View Full Version : Still quite confused about Aikido effectiveness

Please visit our sponsor:

AikiWeb Sponsored Links - Place your Aikido link here for only $10!

08-26-2002, 06:21 AM
Hi guys!
I have to admit: I keep reading the forums and still I can't understand; every student of Karate, Judo, TKD and so on swears that his choice is the ultimate one about self-defense: conversely, it seems to me that someone of you believe that an Aikido seriously learned and practiced could be effective used in real life, someone other that better think of Aikido like a way to become a better guy, or to achieve agility and coordination. Where does this come from? Maybe Aikido is the most difficult MA to learn, like some people say, so only a few people can really feel himself confortable and trust about using it in real life?

Forgive my English, I hope I've been clear.



08-26-2002, 06:48 AM
Hi Erminio,

The truth is, you will never know unless you try! :)

Just go check out a few Aikido dojos, and let us know what you think.

Listening to other talk about it, without experiencing it yourself, is like trying to decide if you'd like flying (or the one thing better) without actually doing it.
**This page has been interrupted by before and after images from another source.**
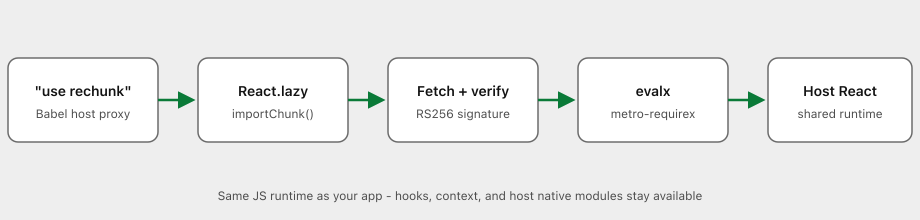
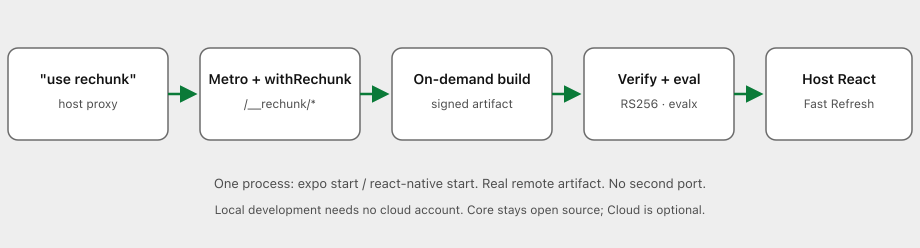
Align README with target Metro-integrated architecture from the blueprint.

diff --git a/README.md b/README.md
@@ -6,7 +6,7 @@
 
   <h1>ReChunk</h1>
 
-  <p><strong>Deploy a React Native component independently — without changing how you build your app.</strong></p>
+  <p><strong>Independently build, develop, deliver, and manage ordinary React Native components — without replacing Metro or restructuring the app.</strong></p>
 
   <p>
     <a href="https://www.npmjs.com/package/@rechunk/core"><img src="https://img.shields.io/npm/v/@rechunk/core.svg?style=flat-square&color=121212" alt="npm @rechunk/core"></a>
@@ -28,17 +28,34 @@
 
 <br>
 
-**ReChunk** is a component-level delivery layer for React Native developers. Mark a file with `"use rechunk"`, keep Metro and Expo as they are, and ship that one component as a signed remote artifact — without turning your app into a federation host.
+**ReChunk** is a component-level delivery platform for React Native. Mark a file with `"use rechunk"`, keep your usual Metro / Expo / React Native CLI, and ship that one component as a **real signed remote artifact** — not a whole-app OTA bundle, and not a Module Federation remotes project.
 
-> **Status:** public beta on npm (`@rechunk/*` **0.3.0**). Local development currently uses a companion `rechunk dev-server` on port **49904**. Metro-integrated development (no second process) and remote Fast Refresh are next milestones — see [Roadmap](#roadmap).
+> **Defining developer experience**
+>
+> 1. Add `"use rechunk";` to a default-export component  
+> 2. Run `npx expo start` or `npx react-native start`  
+> 3. The on-demand ReChunk artifact loads (and refreshes) through **Metro’s own server**  
+>
+> No second ReChunk process. No second port. No cloud account for local development.
+
+> **Status:** npm packages are public beta (`@rechunk/*` **0.3.0**). The shipped toolchain still uses a companion `rechunk dev-server` (`:49904`) while we land Metro middleware. This README describes the **target product** from the architecture blueprint; [Implementation status](#implementation-status) separates what exists today from what is decided next.
 
 ---
 
-## The idea
+## Product pillars
 
-App-level OTA (Expo Updates and similar) replaces a whole JS bundle. Module Federation can distribute remotes, but usually asks you to restructure hosts, remotes, and shared scopes.
+| Pillar | Outcome |
+| --- | --- |
+| **Zero-friction integration** | Keep Metro, Expo, and React Native CLIs; one-time init + a file directive |
+| **Reliable remote execution** | Download, validate, verify, resolve, execute, and cache a real remote artifact |
+| **Production-safe delivery** | Host-build compatibility, immutable versions, rollouts, fallback, rollback |
+| **ReChunk Cloud** *(optional)* | Component-first registry, release UI, and observability on Cloudflare |
 
-ReChunk’s bet is narrower: **one ordinary React Native component**, independently buildable and deliverable, with almost no surface area in source:
+**Nonnegotiables:** Metro stays the host bundler. `"use rechunk"` stays the opt-in API. Development runs a **real** ReChunk-bundled artifact (no silent Metro source bypass). Core stays open source; Cloud is optional. Signing authenticates artifacts — it is **not** a sandbox.
+
+---
+
+## The API
 
 ```tsx
 "use rechunk";
@@ -48,162 +65,141 @@ export default function CheckoutCard() {
 }
 ```
 
-That file still uses normal hooks, context, styles, and host native modules. At runtime it executes **inside the host JS runtime** after download and RS256 verification — not in a separate sandbox.
+Same hooks, context, styles, and host native modules. Execution stays inside the host JS runtime via [`metro-requirex`](https://github.com/crherman7/metro-requirex).
 
 ---
 
-## Why teams reach for it
-
-| You want… | ReChunk’s approach |
-| --- | --- |
-| Ship UI without a full store release | Publish a signed component artifact, not a whole app bundle |
-| Keep Metro / Expo | Host bundler stays Metro; no Re.Pack / Rspack migration required |
-| Tiny developer API | File directive + default export; Babel swaps in a `React.lazy` proxy |
-| Integrity on the wire | Artifacts are signed (RS256) and verified before evaluation |
-| Host capabilities | Shared React runtime via [`metro-requirex`](https://github.com/crherman7/metro-requirex) |
-
-**Not a claim we make:** signing is not a sandbox. Remote code runs with the same privileges as your app JS. Treat publishers and release policy as the real security boundary.
-
-**When to use something else:** if you only need whole-app OTA, Expo EAS Update is simpler. If you are building a full microfrontend platform with many remotes and shared scopes, Module Federation / Re.Pack may fit better.
-
----
-
-## How it works today
+## Target architecture
 
 <p align="center">
   <picture>
     <source media="(prefers-color-scheme: dark)" srcset="./.github/assets/readme/architecture-dark.svg">
-    <img alt="Pipeline: use rechunk directive, React.lazy importChunk, fetch and RS256 verify, evalx via metro-requirex, render in host React" src="./.github/assets/readme/architecture-light.svg" width="900">
+    <img alt="Target pipeline: use rechunk, Metro withRechunk middleware, on-demand signed build, verify and eval, host React with Fast Refresh" src="./.github/assets/readme/architecture-light.svg" width="900">
   </picture>
 </p>
 
-1. **Babel** sees `"use rechunk"`, requires a single default export, strips the implementation from the host graph, and inserts `React.lazy(() => importChunk(...))`.
-2. **Runtime** (`@rechunk/core`) fetches the artifact, verifies the signature, evaluates with `evalx`, and resolves host modules through Metro.
-3. **Dev** serves on-demand Rollup builds from `rechunk dev-server` (default `http://localhost:49904`).
-4. **Prod** publishes immutable chunks to your configured host (`rechunk publish`).
-
 ```mermaid
-flowchart LR
-  A["use rechunk component"] --> B[Babel host proxy]
-  B --> C["React.lazy → importChunk"]
-  C --> D[ChunkManager fetch]
-  D --> E[RS256 verify]
-  E --> F[metro-requirex evalx]
-  F --> G[Host React tree]
-  H[Rollup remote compiler] --> I["dev-server :49904"]
-  I --> D
+flowchart TD
+  CLI["expo start / react-native start"] --> METRO["Metro server"]
+  METRO --> APP["Normal app JS / HMR"]
+  METRO --> MW["ReChunk middleware /__rechunk/*"]
+  MW --> BUILD["On-demand Rollup / Rolldown compiler"]
+  BUILD --> SIGN["Dev signing + digest"]
+  SIGN --> RT["ReChunk runtime in the app"]
+  MW --> WATCH["Watch + invalidate"]
+  WATCH --> REFRESH["Dev-only remote Fast Refresh"]
+  REFRESH --> RT
 ```
+
+**What “no extra server” means:** no second Node process, no mandatory `:49904`, no cloud round-trip for local compile. Compilation still costs CPU inside Metro — caching and scheduling matter.
 
 ---
 
-## Quick start
+## Quick start *(target)*
 
-**Requires Node ≥ 20.14** (see root `package.json` `engines`).
+**Requires Node ≥ 20.14.**
 
-### 1. Install
-
-```bash
-npm install @rechunk/core
-npm install -D @rechunk/cli @rechunk/babel-plugin @rechunk/metro-config
-
-# or
-pnpm add @rechunk/core
-pnpm add -D @rechunk/cli @rechunk/babel-plugin @rechunk/metro-config
-```
-
-### 2. Initialize a project
-
-Creates `.rechunkrc.json` against a ReChunk host (basic auth today — expected to evolve):
+### One-time setup
 
 ```bash
-npx rechunk init \
-  --host https://your-rechunk-host.example/api/v1 \
-  --username <user> \
-  --password <password>
+npx rechunk init
 ```
 
-Hosted beta endpoint (credentials rotate; treat as demo only):
+`init` detects Expo or bare RN, installs `@rechunk/*`, composes Metro instead of replacing it, wires the Babel directive, and sets sensible local defaults. Publishing credentials stay out of the embedded runtime config.
 
-```bash
-npx rechunk init \
-  --host https://rechunk.xyz/api/v1 \
-  --username admin \
-  --password password123
-```
-
-### 3. Wire Babel + Metro
-
-**Expo** (matches `apps/expo` in this repo):
+**Metro** *(target API — `withRechunk`)*:
 
 ```js
-// babel.config.js
-const {withBabelPresetExpoOptions} = require('@rechunk/babel-plugin');
-
-module.exports = api => ({
-  presets: [['babel-preset-expo', withBabelPresetExpoOptions(api)]],
-  plugins: [['@rechunk/babel-plugin']],
-});
-```
-
-```js
-// metro.config.js
-const {cacheVersion} = require('@rechunk/metro-config');
 const {getDefaultConfig} = require('expo/metro-config');
-const {withMetroRequirexConfig} = require('@metro-requirex/metro-config');
+const {withRechunk} = require('@rechunk/metro-config');
 
 const config = getDefaultConfig(__dirname);
-config.cacheVersion = cacheVersion;
-
-module.exports = withMetroRequirexConfig(config, {eager: true});
+module.exports = withRechunk(config, {projectRoot: __dirname});
 ```
 
-**Bare React Native** — use `withReactNativeBabelPresetOptions` from `@rechunk/babel-plugin` (see `apps/react-native/babel.config.js`).
-
-### 4. Mark a component
-
-```tsx
-"use rechunk";
-
-import React, {useState} from 'react';
-import {Pressable, Text} from 'react-native';
-
-export default function PromoBanner() {
-  const [n, setN] = useState(0);
-  return (
-    <Pressable onPress={() => setN(n + 1)}>
-      <Text>Shipped remotely · taps {n}</Text>
-    </Pressable>
-  );
-}
-```
-
-Render it behind `Suspense` like any other lazy component. On first mount the host proxy calls `importChunk`, downloads the signed artifact, verifies it, and mounts the remote default export in the same React tree.
-
-### 5. Develop and publish
+### Develop
 
 ```bash
-# Terminal A — on-demand remote compiler (required today)
-npx rechunk dev-server
-
-# Terminal B — your usual Metro / Expo process
-RECHUNK_ENVIRONMENT=dev npx expo start
+npx expo start
+# or
+npx react-native start
 ```
 
+Expected: the host proxy calls `importChunk`, Metro’s ReChunk middleware builds and signs the remote artifact on demand, the runtime verifies and evaluates it, and the component renders in the normal React tree. Save the source → rebuild → **state-preserving remote Fast Refresh** (Phase 2 gate).
+
+### Publish
+
 ```bash
-# Production publish (interactive component picker)
 npx rechunk publish
-
-# Optional project management UI
-npx rechunk manage
 ```
 
-| `RECHUNK_ENVIRONMENT` | Behavior |
-| --- | --- |
-| `dev` | Load from the local ReChunk dev server |
-| `prod` | Load from the configured remote host |
-| `offline` | Offline / fixture path for local testing |
+Builds and signs an **immutable** artifact with size, dependency, and compatibility metadata, then pushes to self-hosted storage or ReChunk Cloud. Promotion / rollout is a separate, auditable step — not an implicit 100% ship.
 
-Example apps in-repo: [`apps/expo`](./apps/expo) and [`apps/react-native`](./apps/react-native) (`ios:dev` / `android:dev` scripts run `rechunk dev-server` alongside Metro).
+---
+
+## Core vs Cloud
+
+| Capability | ReChunk Core (OSS) | ReChunk Cloud |
+| --- | --- | --- |
+| `"use rechunk"` + Babel proxy | Yes | Uses Core |
+| Metro-integrated local development | Yes | Not required |
+| On-demand remote compilation | Yes | Publish via CLI / CI |
+| Runtime verify, cache, fallback | Yes | Uses Core |
+| Self-hosted release resolution | Supported path | Managed API |
+| Artifact CDN | Bring your own | R2 + Cloudflare CDN |
+| Dashboard, rollouts, audit | Optional self-host | Managed |
+| Hosted analytics | SDK hooks | Managed ingestion |
+
+Local development never depends on a Cloudflare account.
+
+---
+
+## Compared to alternatives
+
+| | ReChunk | Expo EAS Update | Module Federation / Re.Pack |
+| --- | --- | --- | --- |
+| Unit of delivery | Component artifact | App JS update | Remotes / shared scopes |
+| Host bundler | Metro kept | Metro | Often Re.Pack / custom |
+| Opt-in | File directive | Update channels | Federation config |
+| Local cloud account | Not required for Core | Expo account for EAS | Varies |
+
+We do **not** claim “nobody else does remote RN code,” “first Metro remotes,” or “signed = sandboxed.”
+
+**Use something else when:** whole-app OTA is enough (EAS Update), or you already want a full federation platform.
+
+---
+
+## Implementation status
+
+| Area | Blueprint | Today (0.3.0 beta) |
+| --- | --- | --- |
+| `"use rechunk"` → `React.lazy` / `importChunk` | Decided | **Shipped** |
+| Rollup remote compiler + RS256 verify | Decided | **Shipped** |
+| Shared host React via metro-requirex | Decided | **Shipped** |
+| Metro middleware (`withRechunk`, no `:49904`) | Decided | In progress — companion `rechunk dev-server` still required |
+| State-preserving remote Fast Refresh | Proposed | Unproven on RN / Hermes |
+| Host registry vs hashed Metro IDs | Open | Hashed IDs exist; registry / hybrid to benchmark |
+| Manifests + native compatibility gating | Planned | Limited metadata today |
+| ReChunk Cloud (Workers / D1 / R2 / dashboard) | Selected direction | Product design / mocks — not shipped |
+
+### Milestone order
+
+0. **Baseline** — reproducible signed loads on iOS/Android + benchmarks  
+1. **One Metro server** — middleware only; gate: `expo start` alone  
+2. **Remote Fast Refresh** — Counter stays at `7` + stable `useRef` on Hermes  
+3. **Host resolver hardening** — registry vs hash benchmarks; typed errors; immutable cache  
+4. **Manifests + compatibility** — reject incompatible natives before eval  
+5. **Cloud MVP** — publish, digest, canary rollout, pause/rollback  
+6. **Analytics + paid workflows** — adoption/latency with honest denominators  
+
+### Explicit non-goals (early releases)
+
+- Forced Re.Pack / Rspack migration  
+- Mandatory standalone ReChunk HTTP process  
+- Silent Metro-source bypass as the primary dev mode  
+- Full sandbox / untrusted plugin marketplace  
+- Customer-facing AI agent  
+- Blanket “app-store compliant OTA” promises  
 
 ---
 
@@ -211,52 +207,36 @@ Example apps in-repo: [`apps/expo`](./apps/expo) and [`apps/react-native`](./app
 
 | Package | Role |
 | --- | --- |
-| [`@rechunk/core`](./packages/core) | Runtime: `importChunk`, configuration, events |
-| [`@rechunk/babel-plugin`](./packages/babel-plugin) | `"use rechunk"` → host proxy |
-| [`@rechunk/cli`](./packages/cli) | `init`, `dev-server`, `publish`, `manage` |
-| [`@rechunk/metro-config`](./packages/metro-config) | Metro `cacheVersion` helper |
+| [`@rechunk/core`](./packages/core) | Runtime loader pipeline |
+| [`@rechunk/babel-plugin`](./packages/babel-plugin) | Directive → host proxy |
+| [`@rechunk/cli`](./packages/cli) | `init`, `dev-server` *(current)*, `publish`, `manage` |
+| [`@rechunk/metro-config`](./packages/metro-config) | Evolving toward `withRechunk()` |
 | [`@rechunk/rollup-preset`](./packages/rollup-preset) | Remote component bundling |
-| [`@rechunk/api-client`](./packages/api-client) | Typed HTTP client for the control plane |
+| [`@rechunk/api-client`](./packages/api-client) | Control-plane HTTP client |
 
-Companion: [`metro-requirex`](https://github.com/crherman7/metro-requirex) — deterministic host module IDs + `evalx`.
+Example apps: [`apps/expo`](./apps/expo), [`apps/react-native`](./apps/react-native).
 
----
+### Current beta workflow *(until Phase 1)*
 
-## Roadmap
-
-Direction from the working architecture blueprint. Labels match implementation reality:
-
-| Milestone | Intent | State |
-| --- | --- | --- |
-| **One Metro server** | Mount ReChunk compile/serve on Metro’s HTTP listener; retire `:49904` for the default workflow | Decided — not shipped |
-| **Remote Fast Refresh** | Rebuild the real remote artifact and preserve hook state via host React Refresh | Proposed — unproven on RN/Hermes |
-| **Host resolver** | Abstract hashed Metro IDs vs generated host registry; drop brittle eager hacks | Open — benchmark both |
-| **Manifests + compatibility** | Immutable digests, host build descriptors, block incompatible natives before eval | Planned |
-| **ReChunk Cloud** | Cloudflare Workers / D1 / R2 delivery, component-first dashboard, rollouts | Optional managed layer |
-
-Non-goals for early releases: forcing Re.Pack, sandboxing third-party plugins, or a customer-facing AI agent.
-
----
-
-## Comparison
-
-| | ReChunk | Expo EAS Update | Module Federation / Re.Pack |
-| --- | --- | --- | --- |
-| Unit of delivery | Component artifact | App JS bundle / update | Remote modules / remotes |
-| Host bundler | Metro (kept) | Metro | Often Re.Pack / custom |
-| Opt-in API | `"use rechunk"` file directive | Update channels / runtime | Federation config |
-| Local cloud account | Not required for Core | Expo account for EAS | Varies |
+```bash
+npx rechunk init --host <url> --username <user> --password <pass>
+npx rechunk dev-server          # Terminal A — :49904 today
+RECHUNK_ENVIRONMENT=dev npx expo start   # Terminal B
+npx rechunk publish
+```
 
 ---
 
 ## Contributing
 
-Development happens on the `develop` branch. See [CONTRIBUTING.md](./CONTRIBUTING.md), [CODE_OF_CONDUCT.md](./CODE_OF_CONDUCT.md), and [SECURITY.md](./SECURITY.md).
+Work lands on `develop`. See [CONTRIBUTING.md](./CONTRIBUTING.md), [CODE_OF_CONDUCT.md](./CODE_OF_CONDUCT.md), and [SECURITY.md](./SECURITY.md).
 
 ```bash
 pnpm install
 pnpm build
 ```
+
+**Implementation priority:** Metro-integrated on-demand artifacts first, then remote Fast Refresh proofs, then compatibility/Cloud — not Cloud first.
 
 ---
08-26-2002, 07:11 AM
Hee hee...and to continue Collen's analogy, don't just try it once or twice, give it a bit of time to grow on you. I was hooked on Aikido the second I walked in the door, but my first flight was rather less spectacular... I believe my most coherent word was "MOMMEEEEEEE!!!!!!!!!!!!!!!!!!!!" :D (Nowadays, it's called mechanical turbulence. Back then, it was called Air Pockets. Whatever you call it, when you're 12 and in a c-172 for the first time, those wings are COMING OFF! LOL


mike lee
08-26-2002, 07:19 AM
Aikido is a great art for those with good intentions. Within a very short period of time you will learn how to subdue and individual without hurting them.

Admittedly, I'm not talking about gangsters or Ultimate Fighting champions -- I'm talking about a drunk friend, a mentally challenged individual who is going into a fit, or a child having a tantrum or just looking to blow off some steam or use up excess energy.

When I see the way parents slap their own children in public, it just makes me cringe.

Some children love to fight. I can sit on the ground with them and fight with them all day long using aikido and no body gets hurt. They laugh, punch, kick, try to sneek up behind me, climb on my back -- and I gently put them down. They love it! No need for hitting and kicking.

After a number of years, it can be more effective in more serious situations. I suggest learning how to be a good fighter first -- then learn aikido. It gives you control. It gives you the ability to turn down the heat or turn on the afterburners!

Bruce Baker
08-26-2002, 08:26 AM
I agree Mike. Learning to discipline with other means, and having the ability to diffuse violent behavior with a twist, and maybe a few choice words, does make it clear to both child, and offending adults that violence is not the way to live.

Children have to be children, but they have to know that there is a greater force that will protect, and guide them to correct behavior.

Aikido is not the end all to learning martial arts, but it is one of the most important tools to connecting the arts to your daily life in a peaceful manner while enhancing other skills.

It is another rythm, different from other martial arts. Give it two or three months before you question what is going on.

08-26-2002, 09:02 AM
IMHO, effectiveness is not in the style you choose. It is within you. Some can make Aikido work because of who they are, but they can usually make any style work. Other's couldn't fight if they had to. If you are "still quite confused", you may need to look at your criteria for being convinced before you are willing to give it an honest go. Most convincing in any art come after the training, not before.

Until again,


08-26-2002, 09:45 AM
Thanks, Lynn.

I always do appreciate and find useful your answers.. I wonder if some events of your live, or some trainings or whatever else (if I'm not too curious) helped you in this sharp seeing of things.

Have a good day


08-26-2002, 12:22 PM
Can I suggest a book? I dont want this to sound like "Yoshinkan is Best" or anything like that ( which it isn't the "best") Aikido Shugyo by Gozo Shioda is a great book to read for this very question. He talks a lot about the martial aspect of Aikido and why it works. Im sure there are others books out their that touch this topic in a very good manner to.

Happy training and keep trying you will find the answers.